In The Evolution of Social Monogamy in Mammals, Lukas and Clutton- Brock dismiss the previous theory that social monogamy was a result of a need for extra parental care. They say, with a lot of statistics to back them up, that the actual reason for the evolution of social monogamy is the decentralization of females in a territory. What most likely happened was female competition prevented formation of high-densities of females in territories “controlled” by males. This mean that males would essentially have to choose a female to protect, and from there social monogamy became common. On the other hand, in Male infanticide leads to social monogamy in primates argues that it was in essence the need for extra parental care to ensure the survival of offspring led to social monogamy; that a need for bi-parental care led to this phenomenon.

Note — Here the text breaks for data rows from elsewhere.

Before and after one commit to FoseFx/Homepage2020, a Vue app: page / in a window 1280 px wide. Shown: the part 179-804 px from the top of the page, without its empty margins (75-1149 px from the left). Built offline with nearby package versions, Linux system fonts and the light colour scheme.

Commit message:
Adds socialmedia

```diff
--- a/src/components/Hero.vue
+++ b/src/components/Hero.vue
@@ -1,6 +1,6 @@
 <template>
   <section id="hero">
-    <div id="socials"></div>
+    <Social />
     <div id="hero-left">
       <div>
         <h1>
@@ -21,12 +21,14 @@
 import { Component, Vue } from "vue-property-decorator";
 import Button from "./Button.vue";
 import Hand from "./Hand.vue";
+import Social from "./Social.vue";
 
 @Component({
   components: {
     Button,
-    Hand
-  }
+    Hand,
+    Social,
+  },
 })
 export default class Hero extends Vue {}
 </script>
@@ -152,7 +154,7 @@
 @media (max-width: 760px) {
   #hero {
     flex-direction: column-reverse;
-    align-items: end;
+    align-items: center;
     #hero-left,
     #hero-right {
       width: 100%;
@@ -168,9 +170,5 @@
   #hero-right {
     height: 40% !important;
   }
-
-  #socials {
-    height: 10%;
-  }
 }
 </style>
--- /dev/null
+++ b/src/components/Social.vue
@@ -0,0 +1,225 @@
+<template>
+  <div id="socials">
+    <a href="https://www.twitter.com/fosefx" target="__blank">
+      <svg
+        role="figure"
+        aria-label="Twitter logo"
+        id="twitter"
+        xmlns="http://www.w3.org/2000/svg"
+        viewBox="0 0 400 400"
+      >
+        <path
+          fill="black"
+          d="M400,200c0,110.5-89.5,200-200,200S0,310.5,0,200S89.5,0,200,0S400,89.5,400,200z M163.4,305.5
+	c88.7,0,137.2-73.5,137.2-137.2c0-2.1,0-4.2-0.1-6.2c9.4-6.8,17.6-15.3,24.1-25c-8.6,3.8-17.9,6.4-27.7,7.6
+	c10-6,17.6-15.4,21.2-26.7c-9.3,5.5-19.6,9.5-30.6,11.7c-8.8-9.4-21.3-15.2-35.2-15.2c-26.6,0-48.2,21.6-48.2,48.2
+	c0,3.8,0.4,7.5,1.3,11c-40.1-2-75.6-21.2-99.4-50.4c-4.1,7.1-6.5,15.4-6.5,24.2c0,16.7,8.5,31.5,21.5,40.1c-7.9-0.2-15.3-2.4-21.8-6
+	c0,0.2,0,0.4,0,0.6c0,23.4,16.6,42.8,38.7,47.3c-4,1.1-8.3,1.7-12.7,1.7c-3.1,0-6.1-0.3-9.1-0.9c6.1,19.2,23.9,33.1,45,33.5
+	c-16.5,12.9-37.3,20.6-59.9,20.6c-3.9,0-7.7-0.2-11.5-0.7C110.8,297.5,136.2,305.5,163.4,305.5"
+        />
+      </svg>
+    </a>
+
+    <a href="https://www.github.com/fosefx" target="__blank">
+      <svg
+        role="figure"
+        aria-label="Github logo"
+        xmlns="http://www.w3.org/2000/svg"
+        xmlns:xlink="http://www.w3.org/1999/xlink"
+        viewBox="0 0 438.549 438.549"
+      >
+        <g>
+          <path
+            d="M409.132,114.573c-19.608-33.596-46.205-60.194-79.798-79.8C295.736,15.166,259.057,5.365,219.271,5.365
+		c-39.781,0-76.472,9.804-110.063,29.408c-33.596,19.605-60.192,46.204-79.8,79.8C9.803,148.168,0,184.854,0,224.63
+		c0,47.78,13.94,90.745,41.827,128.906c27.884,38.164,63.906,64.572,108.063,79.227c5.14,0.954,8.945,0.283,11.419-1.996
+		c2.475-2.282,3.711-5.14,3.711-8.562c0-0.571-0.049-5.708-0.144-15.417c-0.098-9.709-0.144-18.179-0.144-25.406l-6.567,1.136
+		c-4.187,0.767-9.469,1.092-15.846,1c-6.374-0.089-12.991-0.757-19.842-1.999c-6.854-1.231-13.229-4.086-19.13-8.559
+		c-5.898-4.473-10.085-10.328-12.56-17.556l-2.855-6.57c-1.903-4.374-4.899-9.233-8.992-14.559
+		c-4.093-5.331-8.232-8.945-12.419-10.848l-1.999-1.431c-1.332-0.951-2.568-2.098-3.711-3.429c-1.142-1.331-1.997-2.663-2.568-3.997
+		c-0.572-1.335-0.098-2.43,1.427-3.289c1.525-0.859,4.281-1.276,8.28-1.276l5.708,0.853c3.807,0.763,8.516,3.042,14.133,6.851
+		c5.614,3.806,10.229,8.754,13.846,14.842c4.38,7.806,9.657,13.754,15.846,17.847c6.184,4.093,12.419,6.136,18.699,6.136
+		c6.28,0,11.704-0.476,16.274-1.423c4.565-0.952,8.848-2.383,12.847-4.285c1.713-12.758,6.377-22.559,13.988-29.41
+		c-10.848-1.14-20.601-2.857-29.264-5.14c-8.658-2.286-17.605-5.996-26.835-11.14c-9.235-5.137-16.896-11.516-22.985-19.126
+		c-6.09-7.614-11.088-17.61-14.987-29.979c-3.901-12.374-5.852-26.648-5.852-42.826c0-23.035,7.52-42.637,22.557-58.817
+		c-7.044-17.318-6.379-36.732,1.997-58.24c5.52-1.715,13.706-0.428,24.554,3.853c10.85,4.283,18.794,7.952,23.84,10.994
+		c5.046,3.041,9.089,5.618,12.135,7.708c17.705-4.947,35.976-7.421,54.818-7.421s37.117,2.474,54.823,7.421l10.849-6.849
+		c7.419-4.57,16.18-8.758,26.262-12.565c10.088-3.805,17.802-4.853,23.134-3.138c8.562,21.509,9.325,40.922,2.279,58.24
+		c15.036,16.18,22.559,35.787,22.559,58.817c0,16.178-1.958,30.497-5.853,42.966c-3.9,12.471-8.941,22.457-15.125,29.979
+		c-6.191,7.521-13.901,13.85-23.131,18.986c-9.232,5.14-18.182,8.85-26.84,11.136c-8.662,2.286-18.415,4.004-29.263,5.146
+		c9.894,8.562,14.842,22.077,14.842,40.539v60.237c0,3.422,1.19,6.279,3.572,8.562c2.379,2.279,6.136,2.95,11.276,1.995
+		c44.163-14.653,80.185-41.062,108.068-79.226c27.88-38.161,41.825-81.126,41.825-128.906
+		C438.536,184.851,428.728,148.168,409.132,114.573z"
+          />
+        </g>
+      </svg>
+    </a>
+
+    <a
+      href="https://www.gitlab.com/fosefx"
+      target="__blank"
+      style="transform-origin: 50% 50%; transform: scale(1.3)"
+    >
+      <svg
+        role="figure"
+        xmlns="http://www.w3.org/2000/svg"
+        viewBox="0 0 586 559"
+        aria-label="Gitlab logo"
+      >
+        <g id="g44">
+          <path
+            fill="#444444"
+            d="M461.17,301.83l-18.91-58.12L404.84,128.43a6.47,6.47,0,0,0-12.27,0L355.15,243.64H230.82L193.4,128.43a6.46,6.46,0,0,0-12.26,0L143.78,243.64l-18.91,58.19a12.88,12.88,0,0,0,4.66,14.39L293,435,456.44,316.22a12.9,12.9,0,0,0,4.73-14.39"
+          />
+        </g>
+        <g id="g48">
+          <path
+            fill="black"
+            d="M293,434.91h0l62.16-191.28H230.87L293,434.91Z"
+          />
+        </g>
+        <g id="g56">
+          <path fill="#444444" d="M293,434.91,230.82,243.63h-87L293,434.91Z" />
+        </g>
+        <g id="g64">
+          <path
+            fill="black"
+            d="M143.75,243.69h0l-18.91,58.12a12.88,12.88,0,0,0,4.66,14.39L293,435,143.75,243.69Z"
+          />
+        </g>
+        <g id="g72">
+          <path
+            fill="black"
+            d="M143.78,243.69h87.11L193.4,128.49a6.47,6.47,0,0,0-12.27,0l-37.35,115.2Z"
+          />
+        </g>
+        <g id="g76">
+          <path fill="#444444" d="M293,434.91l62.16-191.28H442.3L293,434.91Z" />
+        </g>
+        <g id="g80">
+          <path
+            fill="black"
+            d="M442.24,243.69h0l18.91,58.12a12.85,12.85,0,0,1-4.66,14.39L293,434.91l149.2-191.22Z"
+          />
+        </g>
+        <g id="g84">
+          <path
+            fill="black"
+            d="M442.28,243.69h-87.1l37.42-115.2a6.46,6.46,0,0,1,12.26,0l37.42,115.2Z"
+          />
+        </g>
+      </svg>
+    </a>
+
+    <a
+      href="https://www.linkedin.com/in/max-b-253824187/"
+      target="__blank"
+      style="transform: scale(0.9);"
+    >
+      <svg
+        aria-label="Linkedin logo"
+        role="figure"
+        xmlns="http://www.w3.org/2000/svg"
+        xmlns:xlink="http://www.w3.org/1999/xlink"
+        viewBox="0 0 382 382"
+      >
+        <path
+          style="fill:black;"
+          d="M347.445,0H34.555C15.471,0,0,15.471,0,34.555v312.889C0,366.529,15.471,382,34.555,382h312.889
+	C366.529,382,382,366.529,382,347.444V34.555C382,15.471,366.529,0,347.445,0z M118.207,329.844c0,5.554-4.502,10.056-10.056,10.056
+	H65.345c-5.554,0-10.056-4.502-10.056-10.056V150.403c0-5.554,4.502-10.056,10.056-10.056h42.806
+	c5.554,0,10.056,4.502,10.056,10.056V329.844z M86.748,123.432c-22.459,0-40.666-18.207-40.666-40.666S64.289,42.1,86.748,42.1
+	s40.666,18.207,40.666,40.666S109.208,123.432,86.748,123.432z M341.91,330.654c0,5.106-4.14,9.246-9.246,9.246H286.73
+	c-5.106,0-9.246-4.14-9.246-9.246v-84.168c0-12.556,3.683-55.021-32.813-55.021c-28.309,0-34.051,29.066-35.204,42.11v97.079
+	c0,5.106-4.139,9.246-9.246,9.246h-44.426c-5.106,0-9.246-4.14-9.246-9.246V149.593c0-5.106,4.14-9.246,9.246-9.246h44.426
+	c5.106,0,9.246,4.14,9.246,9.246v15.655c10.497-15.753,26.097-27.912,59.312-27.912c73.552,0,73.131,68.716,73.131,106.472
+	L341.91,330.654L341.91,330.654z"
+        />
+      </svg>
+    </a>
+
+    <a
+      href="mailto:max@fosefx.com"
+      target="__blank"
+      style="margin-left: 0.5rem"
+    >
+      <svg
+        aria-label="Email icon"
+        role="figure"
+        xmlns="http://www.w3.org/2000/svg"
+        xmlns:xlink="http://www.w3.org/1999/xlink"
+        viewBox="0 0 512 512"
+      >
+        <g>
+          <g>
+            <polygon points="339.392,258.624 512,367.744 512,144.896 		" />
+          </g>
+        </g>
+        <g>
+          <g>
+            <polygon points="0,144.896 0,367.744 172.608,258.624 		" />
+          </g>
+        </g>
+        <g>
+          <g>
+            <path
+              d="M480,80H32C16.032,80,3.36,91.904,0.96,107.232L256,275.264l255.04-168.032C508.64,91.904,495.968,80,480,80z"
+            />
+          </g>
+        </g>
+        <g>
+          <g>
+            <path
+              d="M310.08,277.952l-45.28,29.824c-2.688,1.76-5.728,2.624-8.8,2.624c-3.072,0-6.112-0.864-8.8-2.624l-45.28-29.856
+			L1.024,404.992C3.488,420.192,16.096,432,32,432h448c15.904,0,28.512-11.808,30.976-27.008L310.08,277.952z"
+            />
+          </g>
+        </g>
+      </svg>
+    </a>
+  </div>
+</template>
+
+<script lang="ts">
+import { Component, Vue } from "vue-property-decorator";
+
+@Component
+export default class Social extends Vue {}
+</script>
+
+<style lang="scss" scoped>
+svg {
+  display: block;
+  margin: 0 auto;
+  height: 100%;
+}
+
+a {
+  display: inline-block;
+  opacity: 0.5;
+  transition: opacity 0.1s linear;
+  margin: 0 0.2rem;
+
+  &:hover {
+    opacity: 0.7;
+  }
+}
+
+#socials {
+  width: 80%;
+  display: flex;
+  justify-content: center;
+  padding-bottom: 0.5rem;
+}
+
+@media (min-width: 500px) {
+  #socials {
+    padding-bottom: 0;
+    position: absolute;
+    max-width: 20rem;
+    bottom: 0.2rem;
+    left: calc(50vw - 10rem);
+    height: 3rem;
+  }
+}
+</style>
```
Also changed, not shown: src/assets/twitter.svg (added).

I personally agree with Luka/Clutton- Brock. Mammalian males ancestor used to protect land, not a female and his offspring specifically. As tension between females developed, then the male was forced to take care of the single female in his territory. These relationships are not very common in wildlife, and so it does not make sense that they were a cognizant change made by the males.